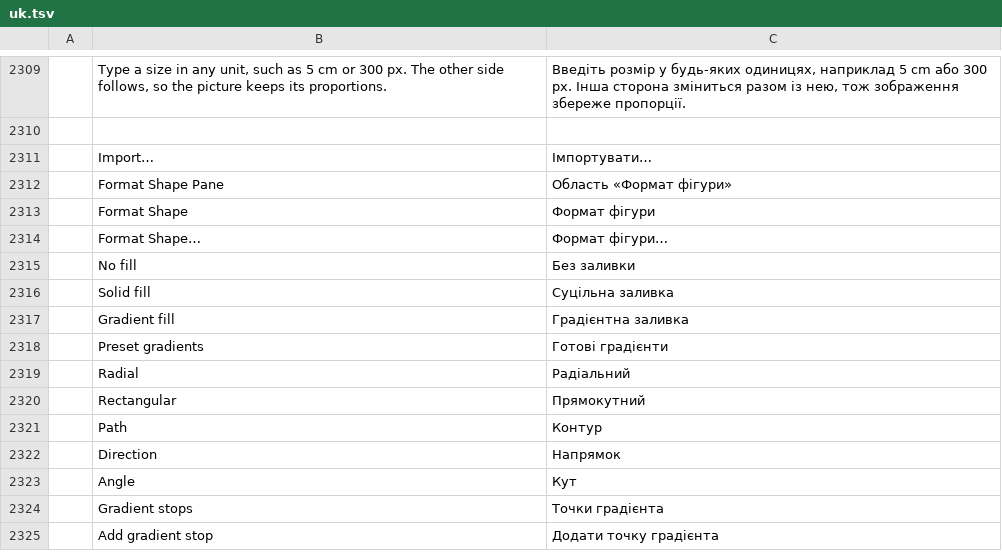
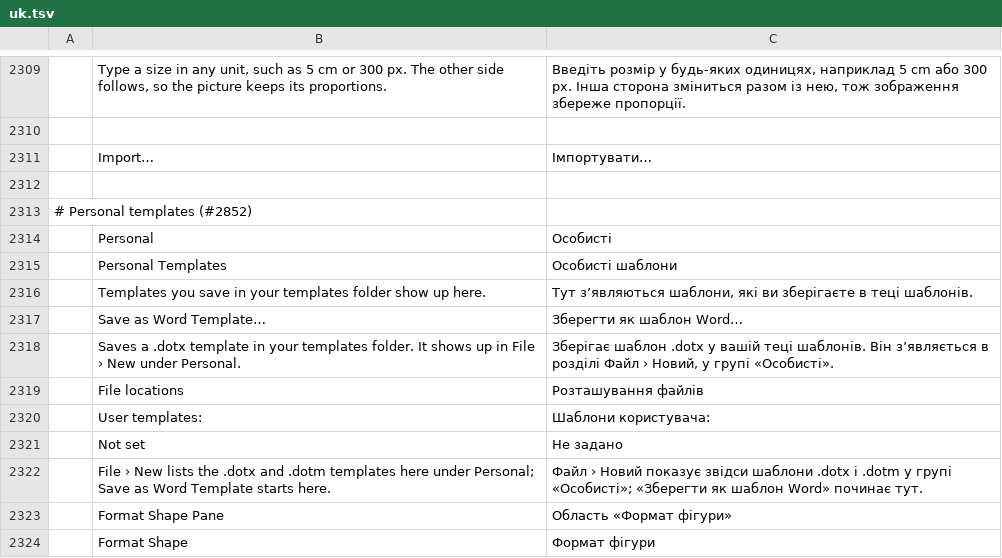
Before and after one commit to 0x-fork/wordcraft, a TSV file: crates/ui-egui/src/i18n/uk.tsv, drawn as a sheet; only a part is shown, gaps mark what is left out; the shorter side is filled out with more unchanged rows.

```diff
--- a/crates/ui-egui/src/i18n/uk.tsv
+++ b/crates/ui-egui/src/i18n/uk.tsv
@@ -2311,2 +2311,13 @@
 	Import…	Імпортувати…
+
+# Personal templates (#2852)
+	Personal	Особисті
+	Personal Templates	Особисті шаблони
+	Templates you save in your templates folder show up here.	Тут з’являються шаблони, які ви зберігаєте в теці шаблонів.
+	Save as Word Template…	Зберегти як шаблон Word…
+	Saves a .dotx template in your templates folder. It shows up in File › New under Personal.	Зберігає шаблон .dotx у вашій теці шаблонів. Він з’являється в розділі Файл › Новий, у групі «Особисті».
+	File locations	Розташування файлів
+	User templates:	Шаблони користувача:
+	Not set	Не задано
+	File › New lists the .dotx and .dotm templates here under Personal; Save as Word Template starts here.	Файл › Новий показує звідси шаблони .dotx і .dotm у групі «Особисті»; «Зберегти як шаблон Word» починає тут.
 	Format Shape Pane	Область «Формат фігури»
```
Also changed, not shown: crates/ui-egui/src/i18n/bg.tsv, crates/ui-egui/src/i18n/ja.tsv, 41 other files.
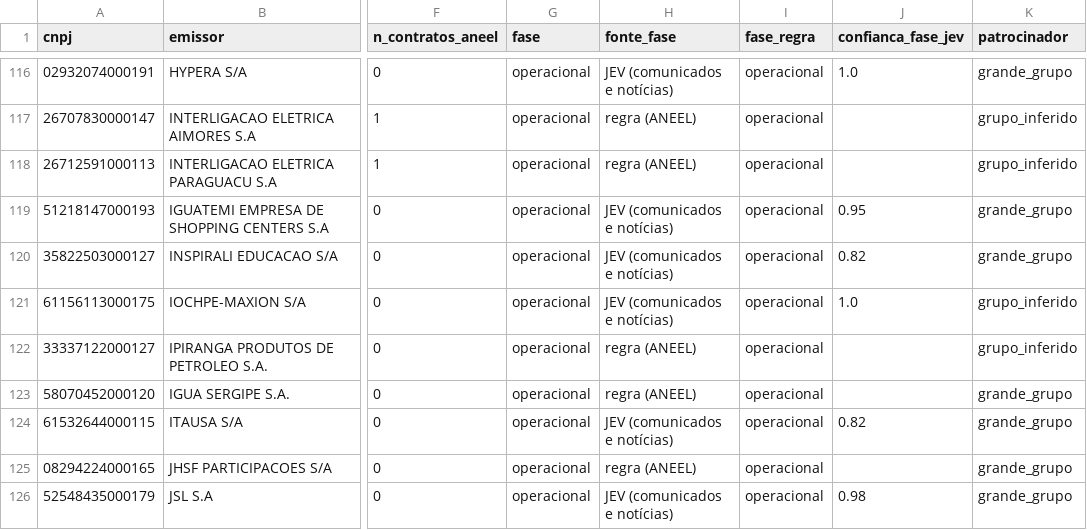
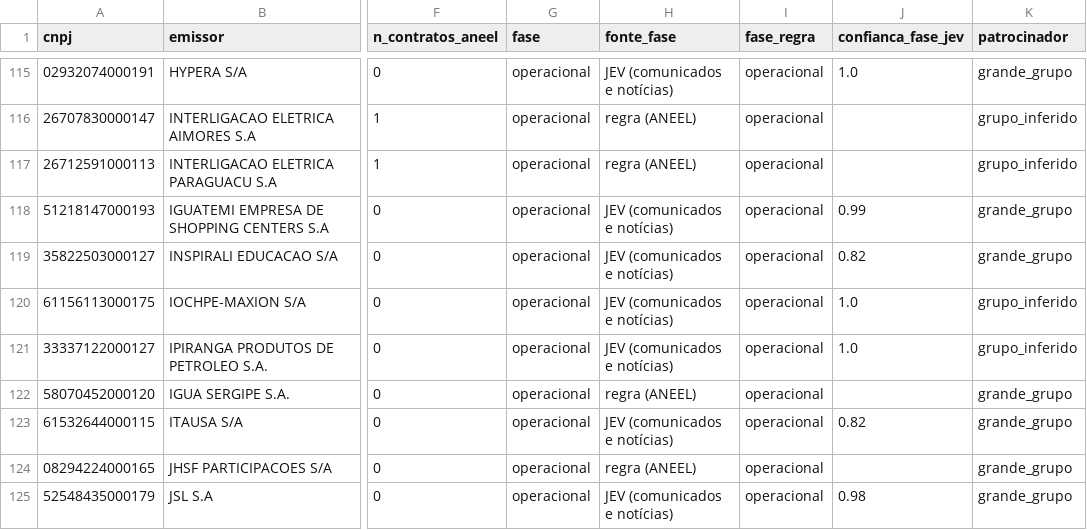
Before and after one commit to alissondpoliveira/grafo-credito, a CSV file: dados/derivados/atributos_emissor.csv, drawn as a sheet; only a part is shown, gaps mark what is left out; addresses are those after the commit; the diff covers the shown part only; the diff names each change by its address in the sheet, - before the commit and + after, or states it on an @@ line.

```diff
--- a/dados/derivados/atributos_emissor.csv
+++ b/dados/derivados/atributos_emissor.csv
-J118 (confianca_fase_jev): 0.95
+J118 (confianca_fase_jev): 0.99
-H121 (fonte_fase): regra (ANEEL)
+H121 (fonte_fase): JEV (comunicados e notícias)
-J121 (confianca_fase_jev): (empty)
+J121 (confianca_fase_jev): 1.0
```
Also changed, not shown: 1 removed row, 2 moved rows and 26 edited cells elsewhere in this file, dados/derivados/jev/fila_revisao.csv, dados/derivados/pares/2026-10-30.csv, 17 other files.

-- EXERCISE AIM --
Whichever lines of the records above hold the word "other" should all be copied out.

-- SOLUTION FOR THIS PROBLEM --
Also changed, not shown: crates/ui-egui/src/i18n/bg.tsv, crates/ui-egui/src/i18n/ja.tsv, 41 other files.
Also changed, not shown: 1 removed row, 2 moved rows and 26 edited cells elsewhere in this file, dados/derivados/jev/fila_revisao.csv, dados/derivados/pares/2026-10-30.csv, 17 other files.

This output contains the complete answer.